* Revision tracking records

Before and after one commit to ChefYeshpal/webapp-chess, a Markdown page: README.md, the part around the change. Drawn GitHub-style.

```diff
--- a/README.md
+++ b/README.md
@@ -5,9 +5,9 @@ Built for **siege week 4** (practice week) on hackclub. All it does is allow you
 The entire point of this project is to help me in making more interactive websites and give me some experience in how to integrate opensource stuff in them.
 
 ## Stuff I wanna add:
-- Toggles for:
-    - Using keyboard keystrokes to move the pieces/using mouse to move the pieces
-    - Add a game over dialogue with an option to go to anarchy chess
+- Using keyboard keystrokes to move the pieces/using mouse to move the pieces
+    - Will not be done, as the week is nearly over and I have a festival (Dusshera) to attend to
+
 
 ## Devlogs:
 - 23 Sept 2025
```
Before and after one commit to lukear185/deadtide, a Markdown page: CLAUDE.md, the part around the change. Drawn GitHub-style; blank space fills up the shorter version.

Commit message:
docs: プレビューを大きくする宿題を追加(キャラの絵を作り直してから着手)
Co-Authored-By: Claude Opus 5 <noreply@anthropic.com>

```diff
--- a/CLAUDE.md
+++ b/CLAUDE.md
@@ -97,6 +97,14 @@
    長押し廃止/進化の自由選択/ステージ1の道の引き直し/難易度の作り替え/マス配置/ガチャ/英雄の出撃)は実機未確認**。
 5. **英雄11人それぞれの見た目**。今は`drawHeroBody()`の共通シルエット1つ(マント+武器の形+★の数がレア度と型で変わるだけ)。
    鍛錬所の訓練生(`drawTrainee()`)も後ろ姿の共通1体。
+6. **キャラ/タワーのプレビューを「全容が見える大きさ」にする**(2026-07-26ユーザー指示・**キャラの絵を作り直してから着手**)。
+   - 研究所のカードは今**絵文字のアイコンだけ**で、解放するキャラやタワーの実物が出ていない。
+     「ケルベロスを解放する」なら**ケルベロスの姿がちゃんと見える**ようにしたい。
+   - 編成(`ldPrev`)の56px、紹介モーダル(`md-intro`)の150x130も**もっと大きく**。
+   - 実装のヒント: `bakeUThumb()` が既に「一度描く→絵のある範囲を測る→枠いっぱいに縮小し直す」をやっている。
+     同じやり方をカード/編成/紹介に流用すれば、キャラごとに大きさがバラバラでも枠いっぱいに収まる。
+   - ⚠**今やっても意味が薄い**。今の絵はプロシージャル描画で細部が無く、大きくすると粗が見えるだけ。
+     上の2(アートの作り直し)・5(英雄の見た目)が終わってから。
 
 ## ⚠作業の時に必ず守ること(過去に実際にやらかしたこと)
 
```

* TASK DESCRIPTION
Each line carrying the string "README" should be copied out from the entries.

* OUTPUT FOR THIS EXERCISE
Before and after one commit to ChefYeshpal/webapp-chess, a Markdown page: README.md, the part around the change. Drawn GitHub-style.
--- a/README.md
+++ b/README.md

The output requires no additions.